South Coast Track: Cape Palliser to Ngapotiki Hut
An easy day or overnight trip along the North Island's South Coast track from Cape Palliser to Ngapotiki Hut.
This is an easy walk for all levels of ability along a track which is open (at times) to 4WD vehicles, but don't let that put you off. The south coast track leads east from Cape Palliser along rugged rocky coastline, past rocky headlands and black sand beaches. Inland the windswept southern flanks of the Haurangi Ranges rise 300m-600m from the coastal plain. The track cuts across grassy flats, winds through wind-stunted scrub and boulder-fields and traverses beaches and outwash fans. One stream must be forded, the Waitetuna - this is crossed at the ford on the 4wd track and shouldn't come over you boots in most conditions.
Spend a night at the the southern-most hut in the North Island: Ngapotiki Hut, listening to the surf pound on the beach 50m away. Wake to the sunrise over the Pacific.
Head down the Cape Palliser road, past the settlement at Cape Palliser and the lighthouse. The road crosses a ford just before the lighthouse, but this is concrete floored and passable in 2wd vehicles in most conditions. Park in the carpark at the roadend at Rocky Point.
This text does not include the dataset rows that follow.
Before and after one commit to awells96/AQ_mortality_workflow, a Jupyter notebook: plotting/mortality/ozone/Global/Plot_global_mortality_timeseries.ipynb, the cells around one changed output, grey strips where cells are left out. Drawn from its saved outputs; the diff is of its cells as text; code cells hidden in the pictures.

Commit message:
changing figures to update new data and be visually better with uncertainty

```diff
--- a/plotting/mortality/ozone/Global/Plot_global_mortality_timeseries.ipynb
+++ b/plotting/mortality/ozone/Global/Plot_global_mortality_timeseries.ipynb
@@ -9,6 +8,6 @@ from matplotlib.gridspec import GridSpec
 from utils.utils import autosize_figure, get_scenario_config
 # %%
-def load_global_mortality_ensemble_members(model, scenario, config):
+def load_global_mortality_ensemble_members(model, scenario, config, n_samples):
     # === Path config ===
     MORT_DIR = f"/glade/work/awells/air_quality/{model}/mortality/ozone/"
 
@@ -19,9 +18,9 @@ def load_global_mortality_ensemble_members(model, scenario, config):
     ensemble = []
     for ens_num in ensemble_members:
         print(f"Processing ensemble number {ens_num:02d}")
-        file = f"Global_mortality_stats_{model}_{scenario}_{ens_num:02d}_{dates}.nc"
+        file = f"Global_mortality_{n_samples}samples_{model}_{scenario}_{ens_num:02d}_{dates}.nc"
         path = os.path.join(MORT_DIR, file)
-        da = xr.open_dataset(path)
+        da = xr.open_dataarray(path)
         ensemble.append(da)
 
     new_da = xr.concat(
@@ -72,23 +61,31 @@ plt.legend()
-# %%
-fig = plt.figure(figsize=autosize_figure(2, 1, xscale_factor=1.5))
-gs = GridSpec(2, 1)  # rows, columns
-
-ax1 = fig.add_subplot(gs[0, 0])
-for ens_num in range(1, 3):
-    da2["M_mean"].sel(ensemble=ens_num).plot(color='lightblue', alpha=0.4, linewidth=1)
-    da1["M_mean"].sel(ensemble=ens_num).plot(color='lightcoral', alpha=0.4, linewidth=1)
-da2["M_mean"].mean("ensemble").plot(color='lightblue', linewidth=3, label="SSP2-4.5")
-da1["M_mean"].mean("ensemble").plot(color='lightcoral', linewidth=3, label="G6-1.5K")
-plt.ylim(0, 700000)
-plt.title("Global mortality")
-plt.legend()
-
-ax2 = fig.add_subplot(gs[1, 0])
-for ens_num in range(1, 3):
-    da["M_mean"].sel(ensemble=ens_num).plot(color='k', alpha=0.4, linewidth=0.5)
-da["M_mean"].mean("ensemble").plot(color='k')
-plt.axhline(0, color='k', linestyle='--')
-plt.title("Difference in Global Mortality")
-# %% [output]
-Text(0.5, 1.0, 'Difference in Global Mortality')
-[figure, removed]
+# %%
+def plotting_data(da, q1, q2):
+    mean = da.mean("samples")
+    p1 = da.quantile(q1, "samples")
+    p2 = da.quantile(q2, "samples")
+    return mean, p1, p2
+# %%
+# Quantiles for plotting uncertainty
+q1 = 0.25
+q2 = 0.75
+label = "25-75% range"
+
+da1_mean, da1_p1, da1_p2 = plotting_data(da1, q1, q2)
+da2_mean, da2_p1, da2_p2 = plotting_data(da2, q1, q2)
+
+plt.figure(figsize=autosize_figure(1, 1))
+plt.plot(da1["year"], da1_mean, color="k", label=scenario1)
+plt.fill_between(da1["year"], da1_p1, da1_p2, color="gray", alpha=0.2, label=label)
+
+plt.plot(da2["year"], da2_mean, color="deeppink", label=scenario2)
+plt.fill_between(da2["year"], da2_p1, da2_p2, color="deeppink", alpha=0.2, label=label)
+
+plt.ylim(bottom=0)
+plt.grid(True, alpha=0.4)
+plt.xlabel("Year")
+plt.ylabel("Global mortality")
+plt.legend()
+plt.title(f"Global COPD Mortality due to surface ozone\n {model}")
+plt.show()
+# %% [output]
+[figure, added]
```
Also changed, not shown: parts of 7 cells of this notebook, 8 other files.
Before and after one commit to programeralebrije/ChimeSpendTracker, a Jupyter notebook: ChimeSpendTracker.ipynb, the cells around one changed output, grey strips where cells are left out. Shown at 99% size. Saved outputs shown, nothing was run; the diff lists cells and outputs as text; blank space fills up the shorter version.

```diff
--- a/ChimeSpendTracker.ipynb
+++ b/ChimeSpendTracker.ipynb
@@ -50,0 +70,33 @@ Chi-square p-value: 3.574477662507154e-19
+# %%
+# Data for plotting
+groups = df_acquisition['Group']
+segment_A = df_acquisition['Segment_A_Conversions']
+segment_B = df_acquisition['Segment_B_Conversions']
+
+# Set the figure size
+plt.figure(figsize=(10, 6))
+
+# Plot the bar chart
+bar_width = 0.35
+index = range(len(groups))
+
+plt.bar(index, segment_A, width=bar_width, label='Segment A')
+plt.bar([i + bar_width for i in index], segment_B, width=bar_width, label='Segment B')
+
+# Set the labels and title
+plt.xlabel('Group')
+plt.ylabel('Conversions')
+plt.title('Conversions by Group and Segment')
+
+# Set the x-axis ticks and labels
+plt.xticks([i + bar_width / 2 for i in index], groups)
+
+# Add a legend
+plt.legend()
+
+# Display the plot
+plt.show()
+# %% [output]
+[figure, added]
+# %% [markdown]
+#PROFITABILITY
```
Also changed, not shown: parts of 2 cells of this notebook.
From the carpark, directions are simple: follow the 4WD track through the locked gate, and east along the coast. The track starts off broad across the grazed coastal strip east of Cape Palliser. There are usually seals on the rocks around Rocky Point. The track soon narrows and becomes rocky as it winds its way though increasingly dense vegetation and boulder-fields.
The only significant stream on the route is crossed after 3.5km, at the outflow from Stonewall Basin. This wide-floored valley in the southern part of the Haurangi Range narrows to a cleft just meters across at its exit, forcing the Waitetuna through as series of pools and waterfalls to reach the coast. For those interested in exploring, the ridges to the east of the river provide the only access into the valley. The western and southern valleysides are steep crumbling bluffs and impassible.
From the Waitetuna, the track begins to climb and sidle the hillside as the coastal plane shrinks and disappears, before dropping back to a black-sand beach. Finally it climbs again through sand and gravel cliffs to cross the outwash fan of the unnamed stream 1km before the hut.
Ngapotiki Hut is on the left of the track and hard to miss, it's the only building on the walk (the building 2km beyond at the Ngapotiki roadend is a private house). Considering the hut is 4WD-accessible it's in surprisingly good condition. There's a couple of broken armchairs on the deck to give it a run-down look, and the door needs something along the bottom to stop the sand blowing in through the gap - but that aside it was comfortable, clean and tidy. The hut sleeps 15 in two rooms: 9 in the kitchen / main room and 6 more in a separate bunk room. However, there were only three mattresses in 2010 when I visited! The hut has a new woodburner, and there's plenty of driftwood and manuka scrub to burn. There's tank water and sinks in both rooms.
The trip makes a good easy overnighter, or the hut can be a base to explore Stonewall Basin or head north. It is little visited by trampers: but doze off with the sound of the breakers on the beach, and wake to a golden sunrise over the sea, and you'll wonder why.
Return the way you came, or continue 2km to the Ngapotki roadend.